Initially, one could worry that gold would be an obstacle for the sound diffusion. But contrary to an urban legend, it is not the case. Indeed, pure gold transmits sound very poorly, because it insulates too efficiently; from this point of view, iron or titanium are better than pure gold. But when one talks about alloys, steel is not as good as 18 carat gold (750/1000 of the total in gold). As one too often forgets that in 18 carat, gold makes up only 60% of the volume, the rest comprising of metals less dense, thus more voluminous: silver, palladium and copper! In particular, copper has interesting properties for music-lovers, as the bronze bells can testify.
Keeping in this logic of dramatization, the watch comes with a resonator made from "bois de la vallée." Both this accessory and the magnificent little box put you into the skin of Pierre Jaquet Droz on tour with the nobles of Europe. You will become an ambassador for the brand with your Court of friends. This "Bird Repeater" is therefore more than a means to keep the brand alive, it's a new way to create a fan base, or the happy owner of this piece has the means "keys in hand" to share his or her passion with friends in an ultra-demonstrative way.
No need to kill your company with technique, or aesthetic subtleties, even the layman can understand the obvious prowess that this automaton ballet represents.
It is undoubtedly the key strength of this piece; it is sufficiently playful and dramatic to appeal to everyone from the most critical audience, the experienced collector, to the person who has never worn a watch.
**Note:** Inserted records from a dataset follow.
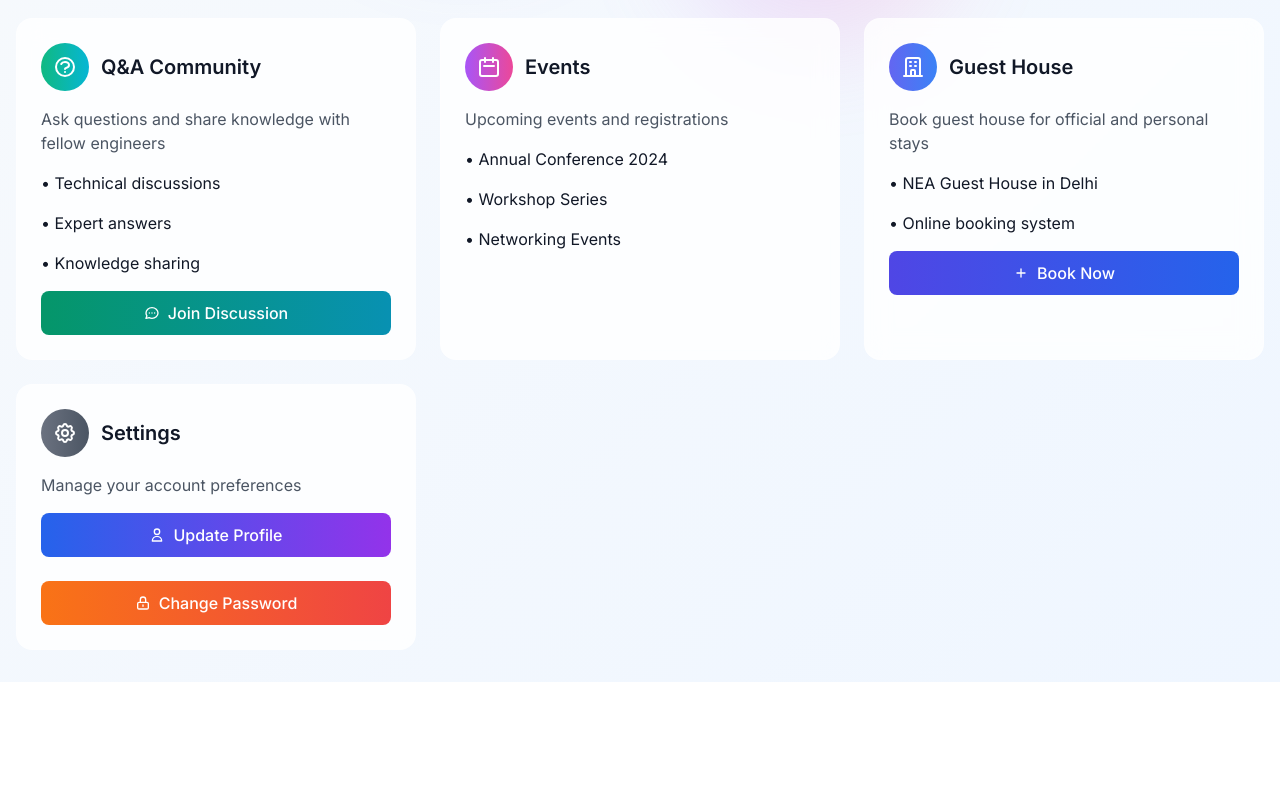
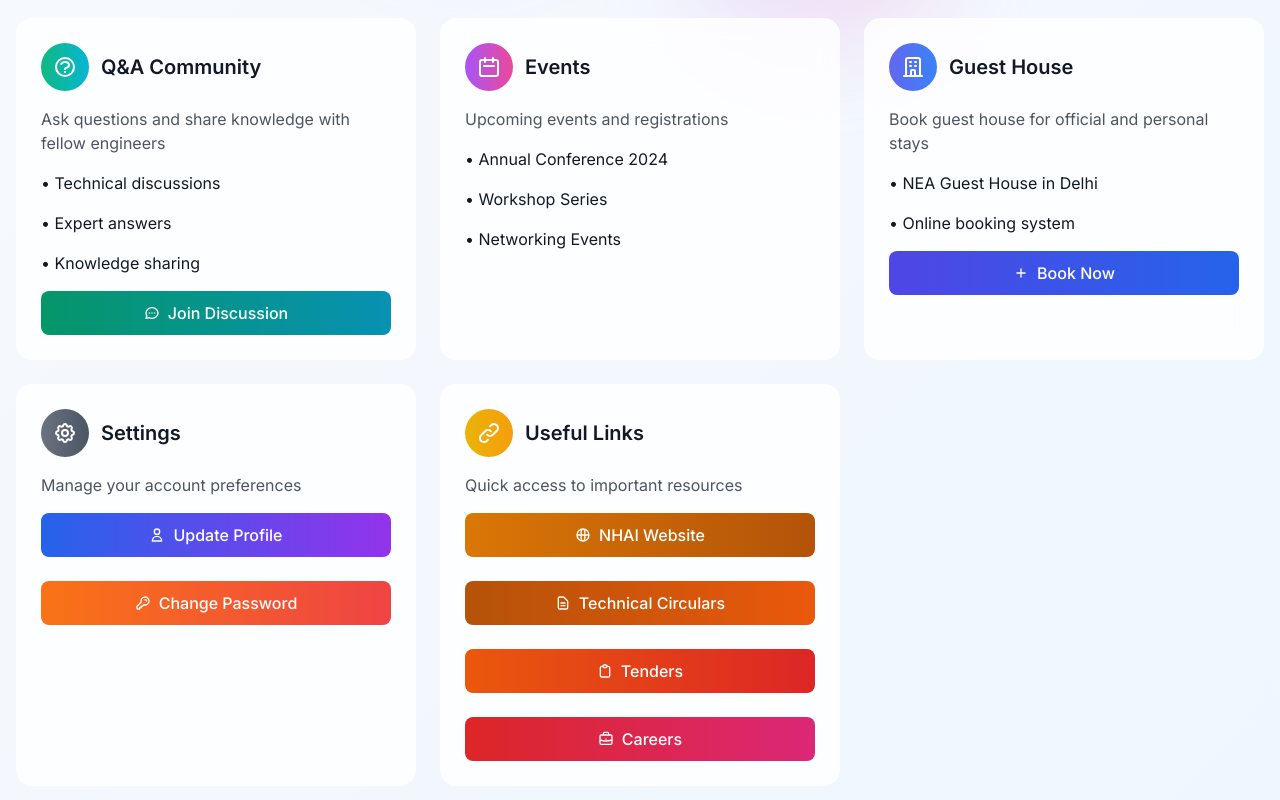
Before and after one commit to devesh457/NEA, a Next.js app: page /dashboard in a window 1280 px wide. Shown: the part 549-1349 px from the top of the page. Before the commit the page ends 1231 px from the top, so only its background shows below. Built offline with nearby package versions, Linux system fonts and the light colour scheme; no server answers; the database is empty; sample sign-in values are in the browser's storage.

Commit message:
feat: add useful links card to dashboard with NHAI resources

```diff
--- a/app/dashboard/page.tsx
+++ b/app/dashboard/page.tsx
@@ -248,13 +248,51 @@ export default function Dashboard() {
               </Link>
               <Link href="/dashboard/change-password" className="w-full bg-gradient-to-r from-orange-500 to-red-500 text-white py-2.5 px-4 rounded-lg font-medium hover:shadow-lg transform hover:scale-105 transition-all duration-200 flex items-center justify-center" style={{width: '100%', background: 'linear-gradient(90deg, #f97316, #ef4444)', color: 'white', padding: '0.625rem 1rem', borderRadius: '0.5rem', fontWeight: '500', textDecoration: 'none', transition: 'all 0.2s ease', display: 'flex', alignItems: 'center', justifyContent: 'center'}}>
                 <svg className="w-4 h-4 mr-2" fill="none" stroke="currentColor" viewBox="0 0 24 24" style={{width: '1rem', height: '1rem', marginRight: '0.5rem'}}>
-                  <path strokeLinecap="round" strokeLinejoin="round" strokeWidth={2} d="M12 15v2m-6 4h12a2 2 0 002-2v-6a2 2 0 00-2-2H6a2 2 0 00-2 2v6a2 2 0 002 2zm10-10V7a4 4 0 00-8 0v4h8z" />
+                  <path strokeLinecap="round" strokeLinejoin="round" strokeWidth={2} d="M15 7a2 2 0 012 2m4 0a6 6 0 01-7.743 5.743L11 17H9v2H7v2H4a1 1 0 01-1-1v-2.586a1 1 0 01.293-.707l5.964-5.964A6 6 0 1121 9z" />
                 </svg>
                 Change Password
               </Link>
             </div>
           </div>
 
+          {/* Useful Links Card */}
+          <div className="bg-white/80 backdrop-blur-md rounded-2xl p-6 border border-white/20 hover:shadow-xl hover:bg-white/90 transition-all duration-300" style={{backgroundColor: 'rgba(255, 255, 255, 0.8)', backdropFilter: 'blur(12px)', borderRadius: '1rem', padding: '1.5rem', border: '1px solid rgba(255, 255, 255, 0.2)', transition: 'all 0.3s ease'}}>
+            <div className="flex items-center mb-4">
+              <div className="w-12 h-12 bg-gradient-to-r from-yellow-500 to-amber-500 rounded-full flex items-center justify-center">
+                <svg className="w-6 h-6 text-white" fill="none" stroke="currentColor" viewBox="0 0 24 24">
+                  <path strokeLinecap="round" strokeLinejoin="round" strokeWidth={2} d="M13.828 10.172a4 4 0 00-5.656 0l-4 4a4 4 0 105.656 5.656l1.102-1.101m-.758-4.899a4 4 0 005.656 0l4-4a4 4 0 00-5.656-5.656l-1.1 1.1" />
+                </svg>
+              </div>
+              <h3 className="text-xl font-semibold text-gray-900 ml-3" style={{fontSize: '1.25rem', fontWeight: '600', color: '#111827', marginLeft: '0.75rem'}}>Useful Links</h3>
+            </div>
+            <p className="text-gray-600 mb-4" style={{color: '#4b5563', marginBottom: '1rem'}}>Quick access to important resources</p>
+            <div className="space-y-3" style={{display: 'flex', flexDirection: 'column', gap: '0.75rem'}}>
+              <a href="https://nhai.gov.in" target="_blank" rel="noopener noreferrer" className="w-full bg-gradient-to-r from-yellow-600 to-amber-600 text-white py-2.5 px-4 rounded-lg font-medium hover:shadow-lg transform hover:scale-105 transition-all duration-200 flex items-center justify-center" style={{width: '100%', background: 'linear-gradient(90deg, #d97706, #b45309)', color: 'white', padding: '0.625rem 1rem', borderRadius: '0.5rem', fontWeight: '500', textDecoration: 'none', transition: 'all 0.2s ease', display: 'flex', alignItems: 'center', justifyContent: 'center'}}>
+                <svg className="w-4 h-4 mr-2" fill="none" stroke="currentColor" viewBox="0 0 24 24" style={{width: '1rem', height: '1rem', marginRight: '0.5rem'}}>
+                  <path strokeLinecap="round" strokeLinejoin="round" strokeWidth={2} d="M21 12a9 9 0 01-9 9m9-9a9 9 0 00-9-9m9 9H3m9 9a9 9 0 01-9-9m9 9c1.657 0 3-4.03 3-9s-1.343-9-3-9m0 18c-1.657 0-3-4.03-3-9s1.343-9 3-9m-9 9a9 9 0 019-9" />
+                </svg>
+                NHAI Website
+              </a>
+              <a href="https://nhai.gov.in/technical-circulars" target="_blank" rel="noopener noreferrer" className="w-full bg-gradient-to-r from-amber-600 to-orange-600 text-white py-2.5 px-4 rounded-lg font-medium hover:shadow-lg transform hover:scale-105 transition-all duration-200 flex items-center justify-center" style={{width: '100%', background: 'linear-gradient(90deg, #b45309, #ea580c)', color: 'white', padding: '0.625rem 1rem', borderRadius: '0.5rem', fontWeight: '500', textDecoration: 'none', transition: 'all 0.2s ease', display: 'flex', alignItems: 'center', justifyContent: 'center'}}>
+                <svg className="w-4 h-4 mr-2" fill="none" stroke="currentColor" viewBox="0 0 24 24" style={{width: '1rem', height: '1rem', marginRight: '0.5rem'}}>
+                  <path strokeLinecap="round" strokeLinejoin="round" strokeWidth={2} d="M9 12h6m-6 4h6m2 5H7a2 2 0 01-2-2V5a2 2 0 012-2h5.586a1 1 0 01.707.293l5.414 5.414a1 1 0 01.293.707V19a2 2 0 01-2 2z" />
+                </svg>
+                Technical Circulars
+              </a>
+              <a href="https://nhai.gov.in/tenders" target="_blank" rel="noopener noreferrer" className="w-full bg-gradient-to-r from-orange-600 to-red-600 text-white py-2.5 px-4 rounded-lg font-medium hover:shadow-lg transform hover:scale-105 transition-all duration-200 flex items-center justify-center" style={{width: '100%', background: 'linear-gradient(90deg, #ea580c, #dc2626)', color: 'white', padding: '0.625rem 1rem', borderRadius: '0.5rem', fontWeight: '500', textDecoration: 'none', transition: 'all 0.2s ease', display: 'flex', alignItems: 'center', justifyContent: 'center'}}>
+                <svg className="w-4 h-4 mr-2" fill="none" stroke="currentColor" viewBox="0 0 24 24" style={{width: '1rem', height: '1rem', marginRight: '0.5rem'}}>
+                  <path strokeLinecap="round" strokeLinejoin="round" strokeWidth={2} d="M9 5H7a2 2 0 00-2 2v12a2 2 0 002 2h10a2 2 0 002-2V7a2 2 0 00-2-2h-2M9 5a2 2 0 002 2h2a2 2 0 002-2M9 5a2 2 0 012-2h2a2 2 0 012 2" />
+                </svg>
+                Tenders
+              </a>
+              <a href="https://nhai.gov.in/careers" target="_blank" rel="noopener noreferrer" className="w-full bg-gradient-to-r from-red-600 to-pink-600 text-white py-2.5 px-4 rounded-lg font-medium hover:shadow-lg transform hover:scale-105 transition-all duration-200 flex items-center justify-center" style={{width: '100%', background: 'linear-gradient(90deg, #dc2626, #db2777)', color: 'white', padding: '0.625rem 1rem', borderRadius: '0.5rem', fontWeight: '500', textDecoration: 'none', transition: 'all 0.2s ease', display: 'flex', alignItems: 'center', justifyContent: 'center'}}>
+                <svg className="w-4 h-4 mr-2" fill="none" stroke="currentColor" viewBox="0 0 24 24" style={{width: '1rem', height: '1rem', marginRight: '0.5rem'}}>
+                  <path strokeLinecap="round" strokeLinejoin="round" strokeWidth={2} d="M21 13.255A23.931 23.931 0 0112 15c-3.183 0-6.22-.62-9-1.745M16 6V4a2 2 0 00-2-2h-4a2 2 0 00-2 2v2m4 6h.01M5 20h14a2 2 0 002-2V8a2 2 0 00-2-2H5a2 2 0 00-2 2v10a2 2 0 002 2z" />
+                </svg>
+                Careers
+              </a>
+            </div>
+          </div>
 
         </div>
       </div>
```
Everyone can appropriate this magic depending upon one's level of horologic culture. Here, the technique and the aesthetic don't exist in of themselves (as is found in many of the grand complications); they totally support a scenography for all to wear.
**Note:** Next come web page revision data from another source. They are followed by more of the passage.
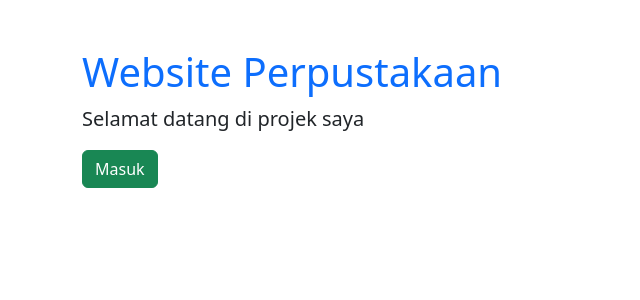
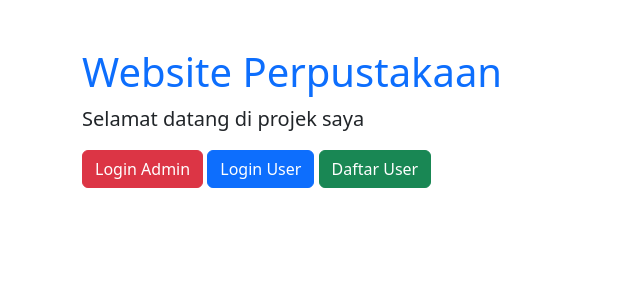
Before and after one commit to husnanhadi110306-svg/perpustakaan-digital, a Flask app: page / in a window 1280 px wide. Shown: the top 300 px of the page, without its empty margins (0-640 px from the left). Run offline with Flask 3, Linux system fonts and the light colour scheme; parts of the project's set-up code (start-up, migrations or seed data) failed here and were passed over.

Commit message:
landing page update

```diff
--- a/templates/index.html
+++ b/templates/index.html
@@ -21,9 +21,17 @@
         Selamat datang di projek saya
     </p>
 
-    <button class="btn btn-success">
-        Masuk
-    </button>
+    <a href="/login" class="btn btn-danger">
+    Login Admin
+</a>
+
+<a href="/user-login" class="btn btn-primary">
+    Login User
+</a>
+
+<a href="/register" class="btn btn-success">
+    Daftar User
+</a>
 
 </div>
 
```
Another characteristic quite unique for a watch this complex and demonstrative is that it is quite wearable for everyday use. Without being particularly discrete, the casing is well designed and its weight is sufficiently contained so as not to become an attractive nuisance. The casing design is very classic (and efficient) and the watch is imposing without being too big.
What is quite surprising is the gigantic opening of the dial, which takes up almost entirely the 47mm of the case.
Thankfully the dial is not white; it comprises multiple levels of finishes (depicted in gold and Polynesian lacquered enamel) which nicely occupy the space. Visually, there are five principal parts: the hour sub-dial, in onyx, the gold nest, the background representing the "Saut du Doubs" waterfall and the two tit bird; to best respect the theme, these birds are blue like the background which is almost a shame, as they lack contrast; with more striking colors (blue birds, orange background) the animations would have had even more of an impact. What the dial loses in contrast, it gains in realism: everything is replicated with the meticulousness of a biologist, as even the rowboat that we can see at 3 o'clock is a replica of an existing row boat. This desire to replicate nature is of course a type of homage to the end of the XVIIIth century art and the way in which people during that era represented their environment. Their work was mostly figurative, as photography had not yet made its mark.
This "Bird Repeater" is therefore not only a big step in the history of the new Jaquet Droz manufactory, but also a step, more modest perhaps, in the history of watchmaking.
It is the first time that a watchmaking house authors a timepiece that is able to coherently reconcile elements that we thought irremediably incompatible.